• [SUPPLIED DATA]
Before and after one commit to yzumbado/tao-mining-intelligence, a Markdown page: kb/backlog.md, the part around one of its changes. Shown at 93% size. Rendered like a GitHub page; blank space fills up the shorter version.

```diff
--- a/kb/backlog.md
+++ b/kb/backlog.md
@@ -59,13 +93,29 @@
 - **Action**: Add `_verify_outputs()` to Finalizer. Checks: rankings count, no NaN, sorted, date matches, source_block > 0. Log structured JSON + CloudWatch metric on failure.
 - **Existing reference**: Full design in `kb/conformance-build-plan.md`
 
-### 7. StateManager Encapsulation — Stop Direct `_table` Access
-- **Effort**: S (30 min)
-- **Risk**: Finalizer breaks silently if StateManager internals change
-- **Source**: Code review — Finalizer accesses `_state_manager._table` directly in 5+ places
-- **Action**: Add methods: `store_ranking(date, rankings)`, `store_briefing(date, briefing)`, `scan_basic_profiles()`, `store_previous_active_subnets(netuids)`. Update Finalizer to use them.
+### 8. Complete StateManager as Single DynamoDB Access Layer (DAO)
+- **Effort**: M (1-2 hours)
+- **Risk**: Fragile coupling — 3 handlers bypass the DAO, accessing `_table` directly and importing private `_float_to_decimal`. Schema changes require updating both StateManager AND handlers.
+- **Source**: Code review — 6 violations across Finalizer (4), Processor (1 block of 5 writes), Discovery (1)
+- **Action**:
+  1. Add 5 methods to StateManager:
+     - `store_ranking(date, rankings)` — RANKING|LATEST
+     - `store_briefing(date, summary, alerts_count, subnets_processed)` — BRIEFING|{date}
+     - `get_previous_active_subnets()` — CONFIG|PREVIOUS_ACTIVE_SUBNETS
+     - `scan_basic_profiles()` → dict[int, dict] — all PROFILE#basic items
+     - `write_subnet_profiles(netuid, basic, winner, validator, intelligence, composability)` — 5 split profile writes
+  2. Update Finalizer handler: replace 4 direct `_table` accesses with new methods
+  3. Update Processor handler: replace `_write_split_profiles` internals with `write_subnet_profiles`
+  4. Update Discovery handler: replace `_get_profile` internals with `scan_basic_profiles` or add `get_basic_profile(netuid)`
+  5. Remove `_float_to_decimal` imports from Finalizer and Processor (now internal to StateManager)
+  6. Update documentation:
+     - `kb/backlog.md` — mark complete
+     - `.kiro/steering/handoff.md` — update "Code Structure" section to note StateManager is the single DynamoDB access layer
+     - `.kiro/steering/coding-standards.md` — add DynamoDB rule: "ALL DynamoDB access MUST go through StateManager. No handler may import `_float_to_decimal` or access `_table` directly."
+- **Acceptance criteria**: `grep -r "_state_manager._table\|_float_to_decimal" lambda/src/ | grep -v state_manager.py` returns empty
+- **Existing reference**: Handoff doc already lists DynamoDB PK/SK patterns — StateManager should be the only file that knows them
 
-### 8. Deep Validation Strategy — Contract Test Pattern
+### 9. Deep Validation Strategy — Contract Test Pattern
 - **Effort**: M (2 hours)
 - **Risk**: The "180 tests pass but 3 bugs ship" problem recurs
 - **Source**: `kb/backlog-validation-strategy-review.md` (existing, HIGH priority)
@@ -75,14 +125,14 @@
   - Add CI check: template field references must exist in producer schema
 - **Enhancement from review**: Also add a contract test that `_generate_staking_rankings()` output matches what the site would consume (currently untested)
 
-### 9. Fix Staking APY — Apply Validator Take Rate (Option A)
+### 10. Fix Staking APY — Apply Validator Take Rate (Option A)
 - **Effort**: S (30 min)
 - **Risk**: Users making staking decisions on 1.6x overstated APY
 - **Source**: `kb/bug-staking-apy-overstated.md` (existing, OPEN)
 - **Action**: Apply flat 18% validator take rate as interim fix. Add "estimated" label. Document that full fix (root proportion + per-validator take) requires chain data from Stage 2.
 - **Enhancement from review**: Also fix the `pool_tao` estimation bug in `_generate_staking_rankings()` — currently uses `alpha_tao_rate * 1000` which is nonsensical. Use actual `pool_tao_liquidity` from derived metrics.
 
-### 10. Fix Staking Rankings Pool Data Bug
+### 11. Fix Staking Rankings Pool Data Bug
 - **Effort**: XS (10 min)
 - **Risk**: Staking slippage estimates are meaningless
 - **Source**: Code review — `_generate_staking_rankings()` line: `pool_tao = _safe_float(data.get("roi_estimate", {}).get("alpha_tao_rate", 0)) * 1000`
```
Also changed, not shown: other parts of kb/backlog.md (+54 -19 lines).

• [ASSIGNMENT] Would you output all the records above exactly as written?

• [EXPECTED ANSWER]
Before and after one commit to yzumbado/tao-mining-intelligence, a Markdown page: kb/backlog.md, the part around one of its changes. Shown at 93% size. Rendered like a GitHub page; blank space fills up the shorter version.

```diff
--- a/kb/backlog.md
+++ b/kb/backlog.md
@@ -59,13 +93,29 @@
 - **Action**: Add `_verify_outputs()` to Finalizer. Checks: rankings count, no NaN, sorted, date matches, source_block > 0. Log structured JSON + CloudWatch metric on failure.
 - **Existing reference**: Full design in `kb/conformance-build-plan.md`
 
-### 7. StateManager Encapsulation — Stop Direct `_table` Access
-- **Effort**: S (30 min)
-- **Risk**: Finalizer breaks silently if StateManager internals change
-- **Source**: Code review — Finalizer accesses `_state_manager._table` directly in 5+ places
-- **Action**: Add methods: `store_ranking(date, rankings)`, `store_briefing(date, briefing)`, `scan_basic_profiles()`, `store_previous_active_subnets(netuids)`. Update Finalizer to use them.
+### 8. Complete StateManager as Single DynamoDB Access Layer (DAO)
+- **Effort**: M (1-2 hours)
+- **Risk**: Fragile coupling — 3 handlers bypass the DAO, accessing `_table` directly and importing private `_float_to_decimal`. Schema changes require updating both StateManager AND handlers.
+- **Source**: Code review — 6 violations across Finalizer (4), Processor (1 block of 5 writes), Discovery (1)
+- **Action**:
+  1. Add 5 methods to StateManager:
+     - `store_ranking(date, rankings)` — RANKING|LATEST
+     - `store_briefing(date, summary, alerts_count, subnets_processed)` — BRIEFING|{date}
+     - `get_previous_active_subnets()` — CONFIG|PREVIOUS_ACTIVE_SUBNETS
+     - `scan_basic_profiles()` → dict[int, dict] — all PROFILE#basic items
+     - `write_subnet_profiles(netuid, basic, winner, validator, intelligence, composability)` — 5 split profile writes
+  2. Update Finalizer handler: replace 4 direct `_table` accesses with new methods
+  3. Update Processor handler: replace `_write_split_profiles` internals with `write_subnet_profiles`
+  4. Update Discovery handler: replace `_get_profile` internals with `scan_basic_profiles` or add `get_basic_profile(netuid)`
+  5. Remove `_float_to_decimal` imports from Finalizer and Processor (now internal to StateManager)
+  6. Update documentation:
+     - `kb/backlog.md` — mark complete
+     - `.kiro/steering/handoff.md` — update "Code Structure" section to note StateManager is the single DynamoDB access layer
+     - `.kiro/steering/coding-standards.md` — add DynamoDB rule: "ALL DynamoDB access MUST go through StateManager. No handler may import `_float_to_decimal` or access `_table` directly."
+- **Acceptance criteria**: `grep -r "_state_manager._table\|_float_to_decimal" lambda/src/ | grep -v state_manager.py` returns empty
+- **Existing reference**: Handoff doc already lists DynamoDB PK/SK patterns — StateManager should be the only file that knows them
 
-### 8. Deep Validation Strategy — Contract Test Pattern
+### 9. Deep Validation Strategy — Contract Test Pattern
 - **Effort**: M (2 hours)
 - **Risk**: The "180 tests pass but 3 bugs ship" problem recurs
 - **Source**: `kb/backlog-validation-strategy-review.md` (existing, HIGH priority)
@@ -75,14 +125,14 @@
   - Add CI check: template field references must exist in producer schema
 - **Enhancement from review**: Also add a contract test that `_generate_staking_rankings()` output matches what the site would consume (currently untested)
 
-### 9. Fix Staking APY — Apply Validator Take Rate (Option A)
+### 10. Fix Staking APY — Apply Validator Take Rate (Option A)
 - **Effort**: S (30 min)
 - **Risk**: Users making staking decisions on 1.6x overstated APY
 - **Source**: `kb/bug-staking-apy-overstated.md` (existing, OPEN)
 - **Action**: Apply flat 18% validator take rate as interim fix. Add "estimated" label. Document that full fix (root proportion + per-validator take) requires chain data from Stage 2.
 - **Enhancement from review**: Also fix the `pool_tao` estimation bug in `_generate_staking_rankings()` — currently uses `alpha_tao_rate * 1000` which is nonsensical. Use actual `pool_tao_liquidity` from derived metrics.
 
-### 10. Fix Staking Rankings Pool Data Bug
+### 11. Fix Staking Rankings Pool Data Bug
 - **Effort**: XS (10 min)
 - **Risk**: Staking slippage estimates are meaningless
 - **Source**: Code review — `_generate_staking_rankings()` line: `pool_tao = _safe_float(data.get("roi_estimate", {}).get("alpha_tao_rate", 0)) * 1000`
```
Also changed, not shown: other parts of kb/backlog.md (+54 -19 lines).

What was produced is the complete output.